I recently came across this white paper with the above title, written by a company called AGENTRICS, which I found very strange and contradictory.
Here are four reasons why:
1. The paper claims since we cannot forecast (meaning 100% accurately), forecasting is unnecessary. The practice of forecasting has caused and will continue to cause too much inventory and thus fails to provide the degree of availability that the market demands. It is a strange belief for a number of reasons: a) We need forecasts even if they are less than perfect, because every plan is based on them. Of course, the more accurate the better. b) forecasts do improve to some degree if we work on them.
2. The paper emphasizes only the modeling aspect of forecasting. Models are only one part of forecasting, the other part is the process—the Consensus Forecasting, S&OP and CPFR. I have seen study after study showing how much improvement they made in forecasts and inventory by using such processes. Furthermore, the fact 79% of the companies use Consensus Forecasting, 70% of them S&OP and 36% of them CPFR, they must have found something to justify. (These numbers are based on the survey done by the Institute of Business Forecasting and Planning—IBF) In fact, I don’t know any company where forecasts deteriorated and inventory levels increased by using these processes.
3. The statement of “More inventory equals less availability” does not make sense. This implies that demand planners don’t know what they are doing. Furthermore, as I said before, forecasts do improve when you work on them. With that you not only get the right inventory, but also manage to reduce it.
4. I also found the approach echoed in the paper self contradictory. Its first step to determine inventory is to determine display stock levels (stock the retailer must hold to serve a customer best), using marketing considerations. How can one determine such levels without forecasting? It further states that “each link in the supply chain should strive to produce only what the downstream link consumes.” It is great, but again how can one determine what downstream link consumes (which I believe is sales to end consumers) without forecasting? Of course, one does not need to forecast if the lead-time or cycle time is zero, which is often not the case.

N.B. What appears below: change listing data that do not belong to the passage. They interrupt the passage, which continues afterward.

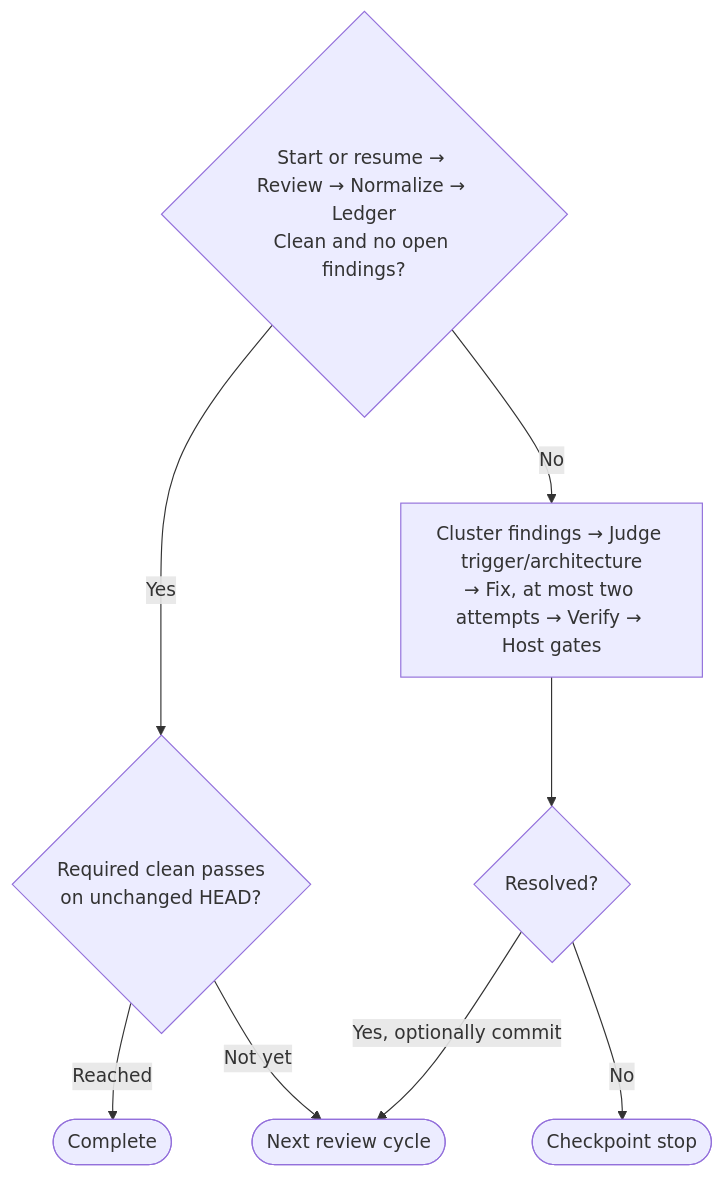
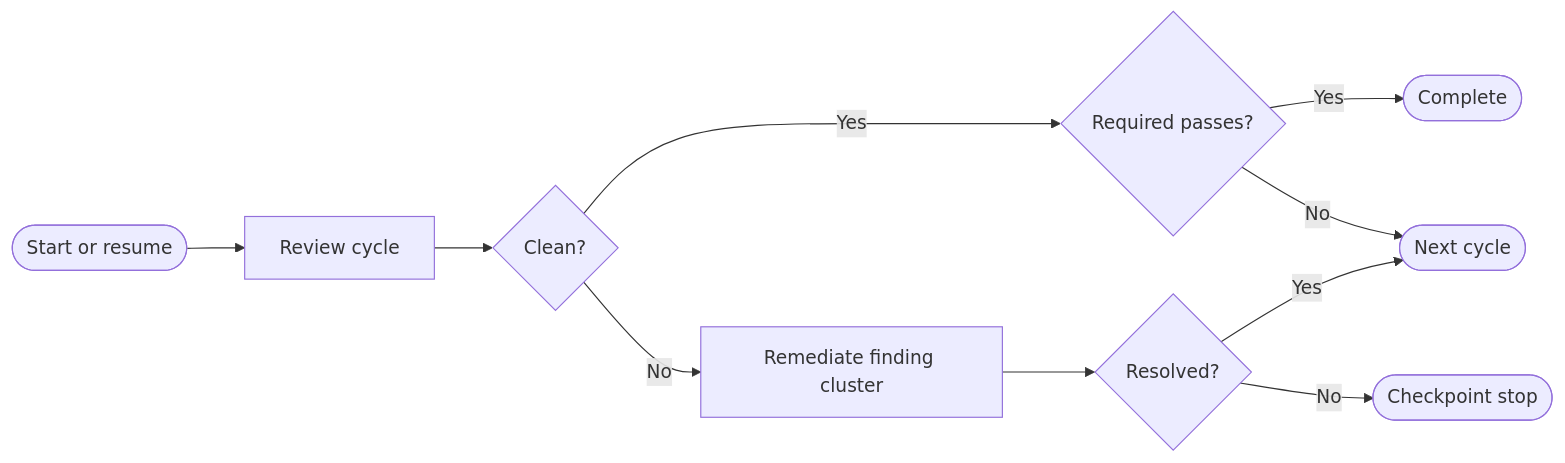
One commit to InnerLive/CodexReviewLoop changed the diagram in README.md. Above: the diagram before and after it, drawn with Mermaid. The commit also changed other lines of this file, not shown here.

Commit message:
Use a compact horizontal loop overview

````diff
--- a/README.md
+++ b/README.md
@@ -53,12 +53,13 @@
 ```mermaid
-flowchart TD
-    review{"Start or resume → Review → Normalize → Ledger<br/>Clean and no open findings?"}
-    review -- Yes --> passes{"Required clean passes<br/>on unchanged HEAD?"}
-    passes -- Reached --> done([Complete])
-    passes -- Not yet --> next([Next review cycle])
+flowchart LR
+    start([Start or resume]) --> review["Review cycle"]
+    review --> clean{"Clean?"}
+    clean -- Yes --> passes{"Required passes?"}
+    passes -- Yes --> done([Complete])
+    passes -- No --> next([Next cycle])
 
-    review -- No --> remediate["Cluster findings → Judge trigger/architecture<br/>→ Fix, at most two attempts → Verify → Host gates"]
+    clean -- No --> remediate["Remediate finding cluster"]
     remediate --> resolved{"Resolved?"}
-    resolved -- Yes, optionally commit --> next
+    resolved -- Yes --> next
     resolved -- No --> stop([Checkpoint stop])
 ```
````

Your thoughts, comments, similar experiences are welcome.
Chaman L. Jain, Ph.D
Professor, St. Johns University – New York
Chief Editor, IBF’s Journal of Business Forecasting